- TikTok is a video-sharing app that allows the user to create unique short videos. Users can add unique filters, stickers, and other fun video editing options. However, anyone who uses the app may come across mature content through the public stream, hashtag searches, or via explicit lyrics.
- Instagram. This app is a visual potluck that allows teens to create memes, share images, and more. Unfortunately, this app has been known for cyberbullying and buying drugs.
How Children Hide Online Activity From Us
It is believed that 70 percent of our children actively seek ways to hide their activity from us the following ways:
- Dimming screens
- Closing tabs or windows
- Downloading fake icons to hide questionable apps
- Deleting messages
- Erasing browser history
- Avoiding using technology in common areas
- Using disappearing messaging apps
Moderating The Digital Risks Facing Our Children
Social media apps may have changed the communication methods among our kids, but our sons and daughters still face traditional childhood dilemmas. These pitfalls often include bullying, sexual exploitation, and cliques. In a strange twist of fate, the devices our children love have become a new outlet for these debilitating behaviors. If you are in doubt, simply read all the headlines regarding sexting mishaps, cyberbullying, and suicides impacting our youngest family members.
As our kids increasingly turn to social apps for a majority of their peer interactions and take to hiding their online activity from us, it is essential that we stay involved.

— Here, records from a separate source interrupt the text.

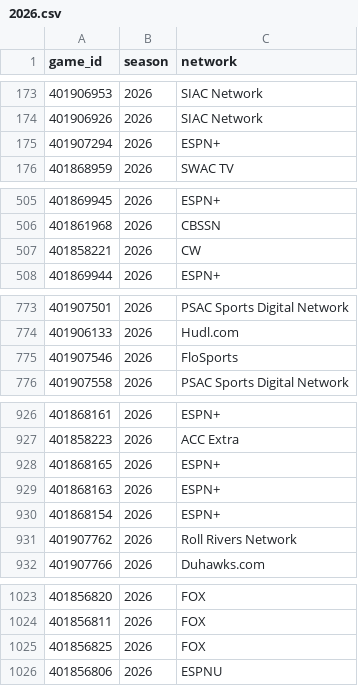
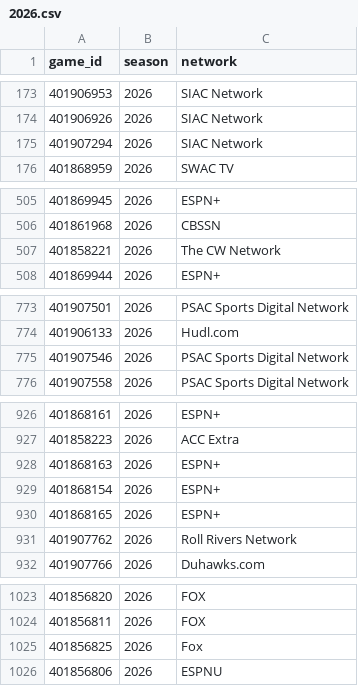
Before and after one commit to Jono-bit-trade/jonos-picks, a CSV file: data/media/2026.csv, drawn as a sheet; only a part is shown, gaps mark what is left out; the diff covers the shown part only.

```diff
--- a/data/media/2026.csv
+++ b/data/media/2026.csv
@@ -174,3 +174,3 @@ game_id,season,network
 401906926,2026,SIAC Network
-401907294,2026,ESPN+
+401907294,2026,SIAC Network
 401868959,2026,SWAC TV
@@ -506,3 +506,3 @@ game_id,season,network
 401861968,2026,CBSSN
-401858221,2026,CW
+401858221,2026,The CW Network
 401869944,2026,ESPN+
@@ -774,3 +774,3 @@ game_id,season,network
 401906133,2026,Hudl.com
-401907546,2026,FloSports
+401907546,2026,PSAC Sports Digital Network
 401907558,2026,PSAC Sports Digital Network
@@ -927,5 +927,5 @@ game_id,season,network
 401858223,2026,ACC Extra
-401868165,2026,ESPN+
 401868163,2026,ESPN+
 401868154,2026,ESPN+
+401868165,2026,ESPN+
 401907762,2026,Roll Rivers Network
@@ -1024,3 +1024,3 @@ game_id,season,network
 401856811,2026,FOX
-401856825,2026,FOX
+401856825,2026,Fox
 401856806,2026,ESPNU
```
Also changed, not shown: 1 moved row and 4 edited cells elsewhere in this file, data/games/2026.csv, data/lines/2026.csv.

Listed below are 3 suggestions to help moderate our children’s use on these apps:
Monitor a child’s Internet presence.
This can be as simple as following or friending our children on social media or it can involve downloading software allowing access to emails, social media, deleted messages, and more. Choose what works the best for your child, family, and circumstances. Stress that anything they post on social media will be seen by others, including us.
Begin an ongoing conversation about digital interactions.
Start when a child is young and slowly build on that foundation as they age to include sexting, cyberbullying, digital reputation, and more. Children need to understand how their actions online can hurt others and even their own future. A good rule of thumb is to only post items that Grandma would find acceptable. Revisit these subjects every now and then to keep the talk going.
Instill strong social media skills.
Living in the digital age makes this step crucial so our kids can succeed. Teach them about oversharing, ways for adjusting privacy settings, and understanding the dangers of talking to strangers. Look for practical ways they can protect themselves online that includes: ignoring bullying comments, avoiding sexting, bypassing gossip, oversharing schedules, forwarding addresses, and thinking twice before posting negative photos on their social media accounts.
Our children might be considered digital natives, but we still play an important role in their upbringing. It shouldn’t matter what new apps or sites our children are using, as long as we have taught them strong social media skills. Thankfully, by being aware of the fads and trends our children are embracing, we can help prepare our sons and daughters to avoid potential dangers they may encounter online.
At Mercy Home we have conversations with the boys and girls about what they use their phones for and what the presence they are creating online for themselves. We do our best to ensure our kids are making good choices. We restrict phone use during program activities and events which would include dinner, group activities and other similar events.